Updated at 11:07 a.m. ET

The Federal Reserve announced several new lending programs Thursday, designed to pump an additional $2.3 trillion into a U.S. economy that has been severely battered by the coronavirus pandemic.

"People have been asked to put their lives and livelihoods on hold, at significant economic and personal cost," Fed Chairman Jerome Powell said during a webcast organized by the Brookings Institution. "As a society, we should do everything we can to provide relief to those who are suffering for the public good."

The new programs include a $600 billion "Main Street" lending program, aimed at small and medium-sized businesses that make a reasonable effort to keep workers on the payroll.

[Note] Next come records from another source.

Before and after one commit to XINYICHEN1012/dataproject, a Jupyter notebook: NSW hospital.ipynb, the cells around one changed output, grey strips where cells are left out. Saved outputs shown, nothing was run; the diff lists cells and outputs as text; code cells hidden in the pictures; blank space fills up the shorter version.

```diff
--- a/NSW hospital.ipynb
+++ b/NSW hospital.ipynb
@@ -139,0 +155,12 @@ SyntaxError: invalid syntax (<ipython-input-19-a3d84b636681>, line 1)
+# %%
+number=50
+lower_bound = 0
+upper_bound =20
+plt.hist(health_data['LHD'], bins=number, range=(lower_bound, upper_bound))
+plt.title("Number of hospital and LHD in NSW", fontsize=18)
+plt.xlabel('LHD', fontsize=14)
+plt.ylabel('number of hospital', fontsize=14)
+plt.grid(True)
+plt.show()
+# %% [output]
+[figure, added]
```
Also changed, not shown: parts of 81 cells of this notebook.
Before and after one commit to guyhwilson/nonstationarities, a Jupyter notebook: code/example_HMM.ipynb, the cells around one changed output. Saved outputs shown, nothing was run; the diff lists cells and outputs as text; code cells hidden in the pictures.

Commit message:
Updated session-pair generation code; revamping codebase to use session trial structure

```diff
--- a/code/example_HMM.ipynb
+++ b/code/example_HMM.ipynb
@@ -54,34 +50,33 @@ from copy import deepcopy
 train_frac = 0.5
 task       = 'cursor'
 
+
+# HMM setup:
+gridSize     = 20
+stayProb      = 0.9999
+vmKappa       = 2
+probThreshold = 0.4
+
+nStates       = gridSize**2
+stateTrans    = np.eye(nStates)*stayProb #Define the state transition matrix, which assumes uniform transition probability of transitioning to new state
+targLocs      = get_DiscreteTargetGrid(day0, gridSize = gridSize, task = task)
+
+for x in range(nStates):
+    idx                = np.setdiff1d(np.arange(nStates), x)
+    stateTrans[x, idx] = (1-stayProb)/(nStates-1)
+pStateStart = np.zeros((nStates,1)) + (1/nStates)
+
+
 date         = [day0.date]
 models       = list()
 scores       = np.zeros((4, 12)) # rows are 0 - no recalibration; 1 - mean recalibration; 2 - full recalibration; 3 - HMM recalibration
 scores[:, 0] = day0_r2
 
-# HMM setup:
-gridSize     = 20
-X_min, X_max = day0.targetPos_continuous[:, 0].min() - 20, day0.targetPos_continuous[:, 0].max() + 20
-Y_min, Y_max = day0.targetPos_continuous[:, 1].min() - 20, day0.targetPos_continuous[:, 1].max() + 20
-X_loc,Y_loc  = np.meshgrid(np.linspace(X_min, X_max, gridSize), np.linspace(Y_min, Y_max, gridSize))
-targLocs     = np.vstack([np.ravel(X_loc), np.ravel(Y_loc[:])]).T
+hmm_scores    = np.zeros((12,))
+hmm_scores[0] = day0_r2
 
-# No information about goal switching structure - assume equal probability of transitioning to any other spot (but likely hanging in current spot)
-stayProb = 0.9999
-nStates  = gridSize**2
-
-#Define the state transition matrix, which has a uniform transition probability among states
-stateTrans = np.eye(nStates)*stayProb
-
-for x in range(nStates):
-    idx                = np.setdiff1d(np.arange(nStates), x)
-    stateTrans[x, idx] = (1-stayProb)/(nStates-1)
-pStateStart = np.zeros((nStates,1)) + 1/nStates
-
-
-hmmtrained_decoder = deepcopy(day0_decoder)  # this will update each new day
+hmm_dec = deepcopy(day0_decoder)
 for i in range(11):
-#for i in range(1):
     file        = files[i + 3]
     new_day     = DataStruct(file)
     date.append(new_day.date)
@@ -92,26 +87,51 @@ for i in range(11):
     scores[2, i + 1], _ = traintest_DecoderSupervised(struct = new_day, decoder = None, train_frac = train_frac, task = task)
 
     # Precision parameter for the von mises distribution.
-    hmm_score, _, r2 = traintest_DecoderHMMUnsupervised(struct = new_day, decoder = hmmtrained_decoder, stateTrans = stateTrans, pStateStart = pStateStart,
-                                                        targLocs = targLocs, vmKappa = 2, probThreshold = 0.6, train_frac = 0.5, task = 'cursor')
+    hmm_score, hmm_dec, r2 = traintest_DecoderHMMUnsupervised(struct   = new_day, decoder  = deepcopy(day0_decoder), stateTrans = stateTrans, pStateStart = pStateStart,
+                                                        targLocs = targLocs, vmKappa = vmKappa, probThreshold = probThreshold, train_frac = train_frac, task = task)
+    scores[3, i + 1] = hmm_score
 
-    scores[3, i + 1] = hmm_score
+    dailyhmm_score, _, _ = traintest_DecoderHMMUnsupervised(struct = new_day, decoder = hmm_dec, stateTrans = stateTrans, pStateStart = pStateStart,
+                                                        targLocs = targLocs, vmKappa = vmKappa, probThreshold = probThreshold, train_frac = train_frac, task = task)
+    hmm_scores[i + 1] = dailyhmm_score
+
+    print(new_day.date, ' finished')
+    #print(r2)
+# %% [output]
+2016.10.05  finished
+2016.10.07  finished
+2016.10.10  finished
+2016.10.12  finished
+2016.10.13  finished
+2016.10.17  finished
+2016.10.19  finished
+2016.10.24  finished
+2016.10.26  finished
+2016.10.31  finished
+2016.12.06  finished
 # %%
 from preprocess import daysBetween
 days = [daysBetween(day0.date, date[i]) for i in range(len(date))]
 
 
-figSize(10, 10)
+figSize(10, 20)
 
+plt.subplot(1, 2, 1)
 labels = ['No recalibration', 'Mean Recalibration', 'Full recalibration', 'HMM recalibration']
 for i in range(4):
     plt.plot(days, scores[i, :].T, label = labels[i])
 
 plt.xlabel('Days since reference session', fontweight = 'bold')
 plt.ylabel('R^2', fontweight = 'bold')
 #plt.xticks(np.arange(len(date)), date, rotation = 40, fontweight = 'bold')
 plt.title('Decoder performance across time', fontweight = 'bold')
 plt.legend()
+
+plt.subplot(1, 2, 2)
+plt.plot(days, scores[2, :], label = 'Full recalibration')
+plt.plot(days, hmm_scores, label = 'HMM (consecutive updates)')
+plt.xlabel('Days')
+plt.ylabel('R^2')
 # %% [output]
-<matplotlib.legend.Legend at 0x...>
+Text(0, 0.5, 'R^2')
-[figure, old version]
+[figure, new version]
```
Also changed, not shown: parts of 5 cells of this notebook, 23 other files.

The announcement of the program came on the same day the Labor Department reported another 6.6 million Americans filed for unemployment last week. Over the last three weeks, nearly 17 million people have filed initial jobless claims as businesses across the country kept their doors closed in an effort to slow the spread of the pandemic.

"We are moving with alarming speed from 50-year lows in unemployment to what will likely be very high, although temporary, levels," Powell said. "All of us are affected, but the burdens are falling most heavily on those least able to carry them."

The Main Street lending program will finance four-year loans to businesses with up to 10,000 employees. Principal and interest payments will be deferred for a year. The loans will be issued through regular banks, which will retain 5% of the loans while the central bank buys the remainder.

In addition, the Fed says it will lend $500 billion to struggling state and local governments, and will broaden some of its earlier lending programs to help big corporations.

Powell acknowledged that the central bank is deploying trillions of dollars in emergency lending powers without its normal deliberation.

"We don't have the luxury of taking our time the way we usually do," Powell said. "We're trying to get help quickly to the economy as it's needed."

Copyright 2021 NPR. To see more, visit https://www.npr.org.

Scott Horsley is NPR's Chief Economics Correspondent. He reports on ups and downs in the national economy as well as fault lines between booming and busting communities.